From Mountbatten to Manmohan Singh, Kuldip Nayar’s autobiography is also the story of modern India and its heroes through the eyes of a veteran journalist. Already creating ripples, Beyond the Lines opens with the Pakistan Resolution being passed in Lahore in 1940 and takes us through a nation as it works on foreign policy, development plans, relations with neighbouring countries, and coalition politics.
From events of historical and political relevance like the Tashkent Declaration, the 1971 war to interviews with Zulfikar Ali Bhutto and Mujibur Rahman to his close association with Lal Bahadur Shastri and Jayaprakash Narayan, Nayar’s narrative is a detailed inside view of India’s past and present.
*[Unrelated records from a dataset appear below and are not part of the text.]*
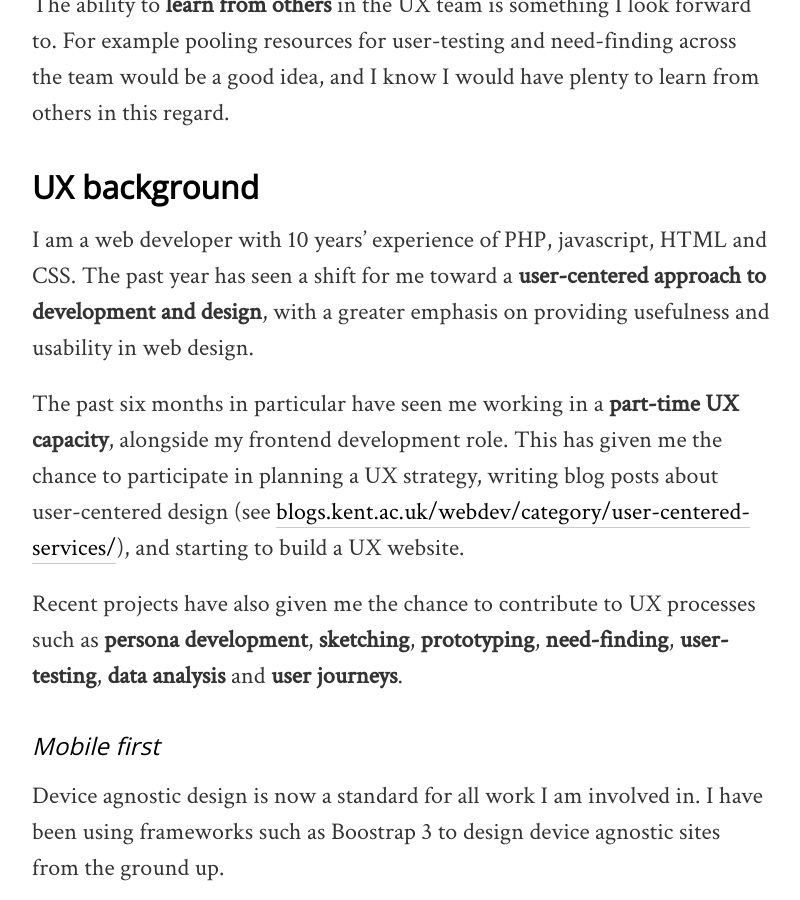
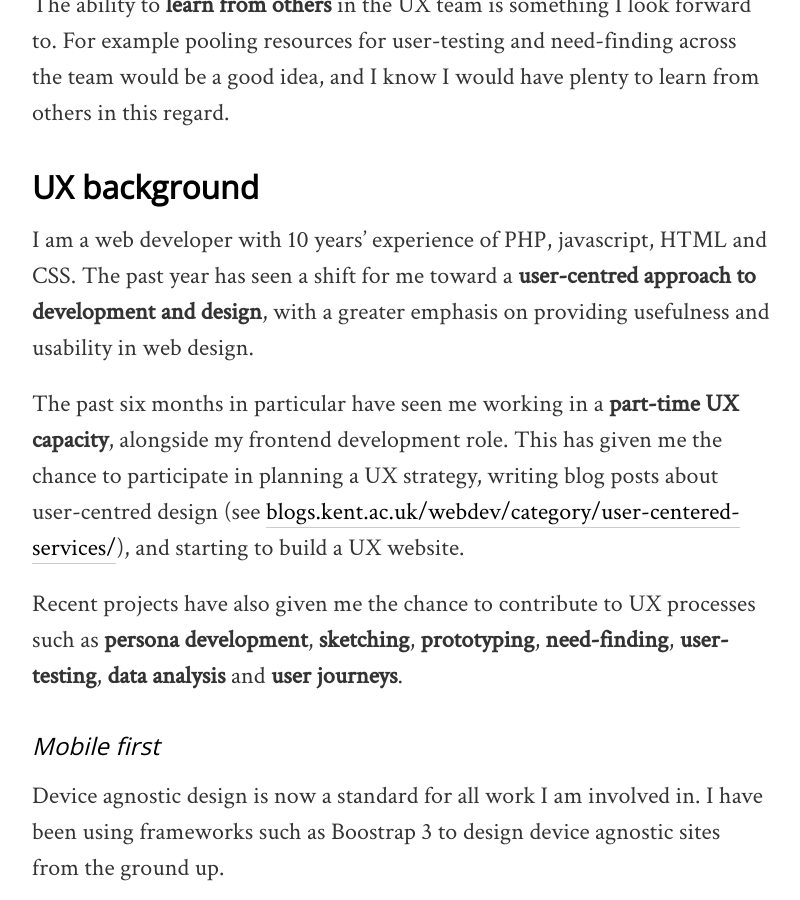
Before and after one commit to matthew-bull/matthew-bull.github.io, a Jekyll site: the page built from about.md, in a window 1280 px wide and 900 px high, scrolled down 707 px. Shown: the whole window, without its empty margins (238-1038 px from the left). Built offline with Jekyll 4.4.1, drawn with Linux system fonts in a browser that asks for light colours; nearby versions of some CDN libraries.

Commit message:
centered to centred

```diff
--- a/about.md
+++ b/about.md
@@ -18,9 +18,9 @@ The ability to **learn from others** in the UX team is something I look forward
 
 ## UX background
 
-I am a web developer with 10 years' experience of PHP, javascript, HTML and CSS. The past year has seen a shift for me toward a **user-centered approach to development and design**, with a greater emphasis on providing usefulness and usability in web design.
+I am a web developer with 10 years' experience of PHP, javascript, HTML and CSS. The past year has seen a shift for me toward a **user-centred approach to development and design**, with a greater emphasis on providing usefulness and usability in web design.
 
-The past six months in particular have seen me working in a **part-time UX capacity**, alongside my frontend development role. This has given me the chance to participate in planning a UX strategy, writing blog posts about user-centered design (see [blogs.kent.ac.uk/webdev/category/user-centered-services/](http://blogs.kent.ac.uk/webdev/category/user-centered-services/)), and starting to build a UX website.
+The past six months in particular have seen me working in a **part-time UX capacity**, alongside my frontend development role. This has given me the chance to participate in planning a UX strategy, writing blog posts about user-centred design (see [blogs.kent.ac.uk/webdev/category/user-centered-services/](http://blogs.kent.ac.uk/webdev/category/user-centered-services/)), and starting to build a UX website.
 
 Recent projects have also given me the chance to contribute to UX processes such as **persona development**, **sketching**, **prototyping**, **need-finding**, **user-testing**, **data analysis** and **user journeys**.
 
```
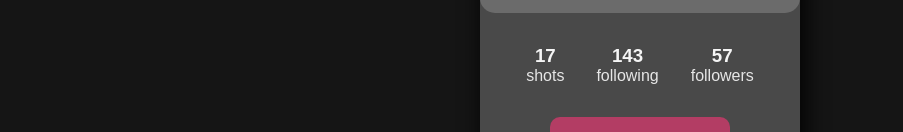
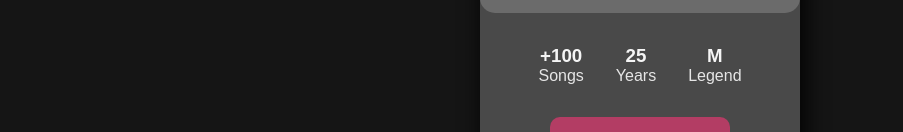
Before and after one commit to Inhouds-Delfina/PruebaMartes25, a plain HTML site: page tp01/index.html in a window 1280 px wide. Shown: the part 434-566 px from the top of the page, without its empty margins (0-903 px from the left). Drawn offline with Linux system fonts and the light colour scheme.

Commit message:
pipipopo

```diff
--- a/tp01/index.html
+++ b/tp01/index.html
@@ -34,26 +34,26 @@
                 <div class="info">
                     <span class="dato">
                         <h3>
-                            17
+                            +100
                         </h3>
                         <div class="extra">
-                            shots
+                            Songs
                         </div>
                     </span>
                     <span class="dato">
                         <h3>
-                            143
+                            25
                         </h3>
                         <div class="extra">
-                            following
+                            Years
                         </div>
                     </span>
                     <span class="dato">
                         <h3>
-                            57
+                            M
                         </h3>
                         <div class="extra">
-                            followers
+                            Legend
                         </div>
                     </span>
                 </div>
```
Also changed, not shown: tp00/index.html (+3 -1 lines).
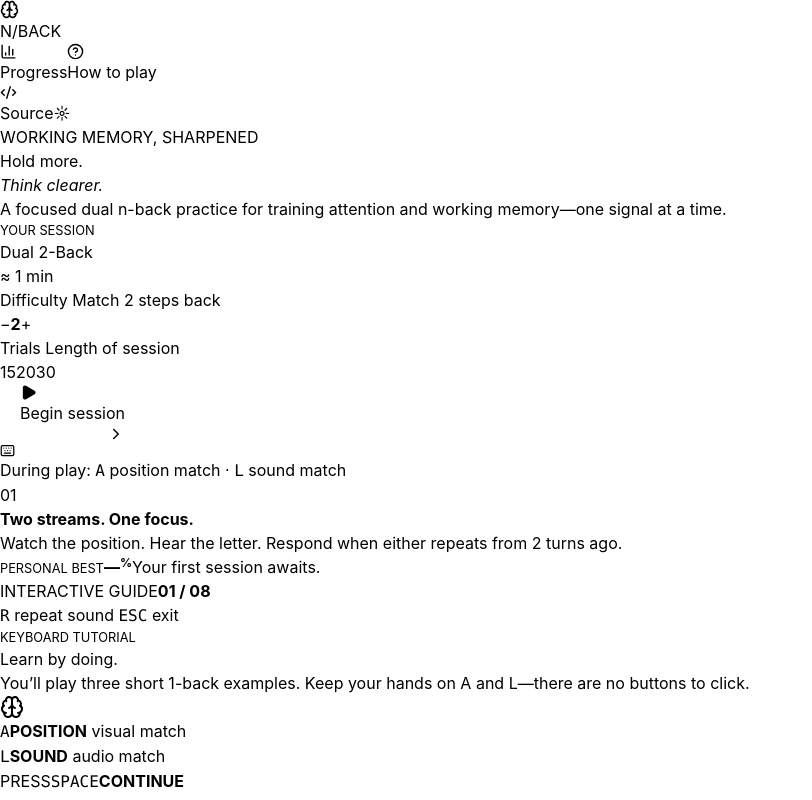
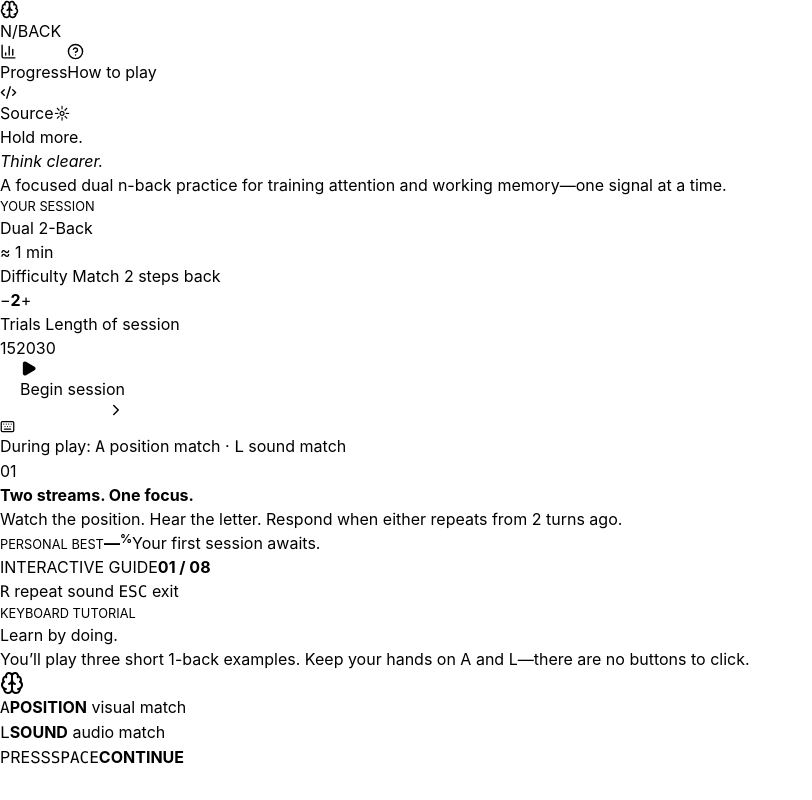
Before and after one commit to rohannbajpai/nback, a React (Vite) app: page / in a window 1280 px wide. Shown: the whole page, without its empty margins (0-812 px from the left). Built offline with nearby package versions, Linux system fonts and the light colour scheme.

Commit message:
Remove homepage eyebrow

```diff
--- a/src/main.jsx
+++ b/src/main.jsx
@@ -61,7 +61,6 @@ function Tutorial({onClose,onPractice}){
 }
 
 function Home({n,setN,rounds,setRounds,best,onStart}){return <section className="home page">
-  <div className="eyebrow"><i/> WORKING MEMORY, SHARPENED</div>
   <h1>Hold more.<br/><em>Think clearer.</em></h1>
   <p className="lede">A focused dual n-back practice for training attention and working memory—one signal at a time.</p>
   <div className="setup panel"><div className="setup-head"><div><small>YOUR SESSION</small><h2>Dual {n}-Back</h2></div><span className="session-time">≈ {Math.ceil(rounds*3/60)} min</span></div>
```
Beyond the Lines recalls, in great detail, landmark events like Operation Bluestar and Indira Gandhi’s assassination. Nayar offers not just a glimpse into his own life but also into that of the country and its policy makers. Claims contradicting Nayar’s version are already pouring in.
As a young law graduate in Sialkot (now in Pakistan), Kuldip Nayar witnessed the collapse of trust between two communities that had lived together for generations. Like millions of others, he was forced to migrate to Delhi where he got his first job as a young journalist in an Urdu daily. From those early days in Anjam, Nayar has crossed many professional landmarks.
Now 89, Nayar has seen history unfold and watched in action those whome the present generation know only as institutions or names. “My story is really the story of modern India. Of the freedom struggle, of Partition, of Nehru’s India, of the Bangladesh war, of Emergency and more recently of liberalisation and India as a world power,” he says.
Bottomline: A detailed inside view of India’s past and present
Beyond The Lines: An Autobiography; Kuldip Nayar, Lotus Roli, Rs. 595